period *i* and *r* is the number of forecasting periods. The error
*s*_{m} (equation 1) estimates the capability of the neural
network to mimic the known data set, the error *s*_{f} (equation
2) judges the networks's forecast capability for a forecast
period of length *r*. In our experiments, we used *r*=20.

Note: For reasons of clarity, in this section we only present graphics for the IBM share price time series. The graphics for the airline passenger time series are very similar.

The figures 7 and 8 demonstrate the effect of variations of the learning rate and the momentum on the modeling (figure 7) and forecast (figure 8) quality: both graphics give evidence for the robustness of the backpropagation algorithm, high values of both and should be avoided.

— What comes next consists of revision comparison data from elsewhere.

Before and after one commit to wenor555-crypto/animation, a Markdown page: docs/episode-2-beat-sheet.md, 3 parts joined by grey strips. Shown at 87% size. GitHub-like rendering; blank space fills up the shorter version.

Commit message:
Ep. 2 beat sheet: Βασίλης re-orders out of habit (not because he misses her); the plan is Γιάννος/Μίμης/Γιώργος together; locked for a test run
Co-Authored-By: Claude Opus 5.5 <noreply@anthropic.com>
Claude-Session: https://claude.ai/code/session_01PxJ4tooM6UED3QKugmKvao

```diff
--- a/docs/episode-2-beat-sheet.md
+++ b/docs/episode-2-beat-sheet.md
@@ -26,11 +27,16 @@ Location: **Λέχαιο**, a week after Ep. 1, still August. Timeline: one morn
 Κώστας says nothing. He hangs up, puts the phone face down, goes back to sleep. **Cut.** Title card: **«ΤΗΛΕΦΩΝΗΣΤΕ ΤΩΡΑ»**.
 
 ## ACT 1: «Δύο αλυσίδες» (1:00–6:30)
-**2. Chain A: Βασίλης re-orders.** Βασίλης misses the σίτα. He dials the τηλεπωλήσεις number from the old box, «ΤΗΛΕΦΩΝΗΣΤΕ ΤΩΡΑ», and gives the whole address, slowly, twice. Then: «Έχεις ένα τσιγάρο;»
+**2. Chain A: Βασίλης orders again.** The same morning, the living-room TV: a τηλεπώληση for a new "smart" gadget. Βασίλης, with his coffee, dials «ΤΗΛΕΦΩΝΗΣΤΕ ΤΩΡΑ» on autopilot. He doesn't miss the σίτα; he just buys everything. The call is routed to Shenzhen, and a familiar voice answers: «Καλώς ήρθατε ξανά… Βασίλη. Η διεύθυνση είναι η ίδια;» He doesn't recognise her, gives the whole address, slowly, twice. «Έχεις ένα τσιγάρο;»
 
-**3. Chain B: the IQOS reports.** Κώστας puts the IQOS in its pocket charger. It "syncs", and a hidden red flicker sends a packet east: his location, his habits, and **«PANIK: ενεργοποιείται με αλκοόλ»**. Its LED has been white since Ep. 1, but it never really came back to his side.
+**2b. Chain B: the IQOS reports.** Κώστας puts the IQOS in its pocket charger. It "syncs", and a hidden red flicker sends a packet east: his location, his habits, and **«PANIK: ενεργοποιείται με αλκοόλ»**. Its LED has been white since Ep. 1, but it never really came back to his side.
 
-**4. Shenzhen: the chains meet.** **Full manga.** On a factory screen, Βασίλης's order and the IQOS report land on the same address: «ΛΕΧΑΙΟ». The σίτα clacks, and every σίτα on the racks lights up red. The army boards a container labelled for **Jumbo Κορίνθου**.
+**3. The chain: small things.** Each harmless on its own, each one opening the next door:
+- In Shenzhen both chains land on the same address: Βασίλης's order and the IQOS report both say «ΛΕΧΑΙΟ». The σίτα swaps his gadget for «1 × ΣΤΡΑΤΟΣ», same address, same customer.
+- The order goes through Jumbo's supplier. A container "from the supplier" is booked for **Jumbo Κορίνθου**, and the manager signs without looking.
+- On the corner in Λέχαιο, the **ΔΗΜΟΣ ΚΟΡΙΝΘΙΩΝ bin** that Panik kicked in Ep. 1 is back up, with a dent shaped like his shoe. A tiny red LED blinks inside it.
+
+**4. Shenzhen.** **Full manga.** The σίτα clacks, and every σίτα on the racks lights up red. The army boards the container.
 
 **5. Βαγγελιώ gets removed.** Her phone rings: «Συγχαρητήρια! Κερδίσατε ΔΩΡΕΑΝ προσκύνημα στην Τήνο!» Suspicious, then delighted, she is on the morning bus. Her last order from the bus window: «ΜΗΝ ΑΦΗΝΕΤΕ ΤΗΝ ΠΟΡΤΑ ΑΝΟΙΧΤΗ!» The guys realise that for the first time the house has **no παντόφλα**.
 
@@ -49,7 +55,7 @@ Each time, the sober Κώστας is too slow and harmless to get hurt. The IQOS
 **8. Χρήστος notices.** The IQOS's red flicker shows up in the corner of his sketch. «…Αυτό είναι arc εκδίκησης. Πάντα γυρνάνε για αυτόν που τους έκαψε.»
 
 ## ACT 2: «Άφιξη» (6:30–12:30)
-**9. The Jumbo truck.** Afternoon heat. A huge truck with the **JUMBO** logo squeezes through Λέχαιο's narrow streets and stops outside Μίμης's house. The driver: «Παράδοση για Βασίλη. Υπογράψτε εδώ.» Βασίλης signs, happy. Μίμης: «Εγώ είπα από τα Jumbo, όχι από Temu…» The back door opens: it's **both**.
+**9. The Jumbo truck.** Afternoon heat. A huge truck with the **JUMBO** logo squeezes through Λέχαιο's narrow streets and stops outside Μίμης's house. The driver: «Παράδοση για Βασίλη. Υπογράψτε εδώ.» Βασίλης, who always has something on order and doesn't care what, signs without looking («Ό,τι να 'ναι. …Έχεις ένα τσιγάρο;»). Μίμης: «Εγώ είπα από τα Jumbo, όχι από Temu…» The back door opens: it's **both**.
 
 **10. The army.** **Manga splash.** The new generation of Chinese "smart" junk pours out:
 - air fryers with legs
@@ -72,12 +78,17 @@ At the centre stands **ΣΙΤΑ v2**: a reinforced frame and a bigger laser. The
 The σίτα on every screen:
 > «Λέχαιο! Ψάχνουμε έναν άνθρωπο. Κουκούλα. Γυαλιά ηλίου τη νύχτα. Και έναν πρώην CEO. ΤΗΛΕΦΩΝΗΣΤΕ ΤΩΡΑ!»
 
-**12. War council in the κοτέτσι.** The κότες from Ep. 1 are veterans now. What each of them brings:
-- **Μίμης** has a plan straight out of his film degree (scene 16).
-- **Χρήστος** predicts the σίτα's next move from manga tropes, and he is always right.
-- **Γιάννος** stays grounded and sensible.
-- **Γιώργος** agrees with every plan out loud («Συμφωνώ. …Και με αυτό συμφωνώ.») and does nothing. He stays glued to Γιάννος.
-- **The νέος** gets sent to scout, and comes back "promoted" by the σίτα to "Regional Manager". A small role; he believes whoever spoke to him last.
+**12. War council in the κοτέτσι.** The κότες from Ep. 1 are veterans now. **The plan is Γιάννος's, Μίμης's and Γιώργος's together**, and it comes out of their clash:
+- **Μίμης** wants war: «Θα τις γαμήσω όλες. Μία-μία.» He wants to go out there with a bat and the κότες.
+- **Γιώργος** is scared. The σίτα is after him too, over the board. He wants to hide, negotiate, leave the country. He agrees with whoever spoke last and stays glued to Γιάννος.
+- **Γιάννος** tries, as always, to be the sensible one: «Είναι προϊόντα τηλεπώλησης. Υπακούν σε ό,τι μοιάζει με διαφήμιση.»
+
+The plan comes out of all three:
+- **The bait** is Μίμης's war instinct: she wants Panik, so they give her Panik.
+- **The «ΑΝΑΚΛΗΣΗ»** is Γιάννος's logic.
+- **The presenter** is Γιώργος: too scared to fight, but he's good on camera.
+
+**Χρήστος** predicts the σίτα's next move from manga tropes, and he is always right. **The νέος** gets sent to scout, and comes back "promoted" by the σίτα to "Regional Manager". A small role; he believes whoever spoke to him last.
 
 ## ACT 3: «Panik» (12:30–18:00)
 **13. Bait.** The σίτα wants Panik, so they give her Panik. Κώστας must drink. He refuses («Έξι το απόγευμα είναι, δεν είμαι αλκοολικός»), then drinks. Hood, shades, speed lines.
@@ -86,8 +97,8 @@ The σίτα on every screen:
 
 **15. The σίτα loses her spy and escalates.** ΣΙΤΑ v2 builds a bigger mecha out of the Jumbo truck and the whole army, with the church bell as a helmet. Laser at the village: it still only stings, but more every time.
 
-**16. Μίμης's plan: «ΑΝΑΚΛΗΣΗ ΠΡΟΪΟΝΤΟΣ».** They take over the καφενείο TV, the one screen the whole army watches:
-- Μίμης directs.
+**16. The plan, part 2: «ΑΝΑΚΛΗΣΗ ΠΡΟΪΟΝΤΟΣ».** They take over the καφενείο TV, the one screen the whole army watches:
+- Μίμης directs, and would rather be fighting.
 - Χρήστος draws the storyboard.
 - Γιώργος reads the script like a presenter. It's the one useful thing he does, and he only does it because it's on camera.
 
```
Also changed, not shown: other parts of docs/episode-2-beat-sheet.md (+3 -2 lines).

The figures 10 and 11 present the effect of different network topologies on the modeling (figure 10) and forecasting (figure 11) quality: The number of input units and the number of hidden units open an interesting view: artificial neural networks with more than approx. 50 hidden units are not suited for the task of time series forecasting. This tendency of ``over-elaborate networks capable of data-miming'' is also reported by [Whi88].

Another parameter we have to consider is the number of presentations. A longer training period does not necessarily result in a better forecasting capability. Figure 9 demonstrates this ``overlearning'' effect for the IBM share price time series: with an increasing number of presentations, the network memorizes details of the time series data instead of learning its essential features. This loss of generalization power has a negative effect on the network's forecasting ability.

These estimations of the network's most important parameters, although rough, allowed us to choose reasonable parameters for our performance comparison with the ARIMA technique, described in the next section.

© 1997 Gottfried Rudorfer, © 1994 ACM APL Quote Quad, 1515 Broadway, New York, N.Y. 10036, Abteilung für Angewandte Informatik, Wirtschaftsuniversität Wien, 3/23/1998 | |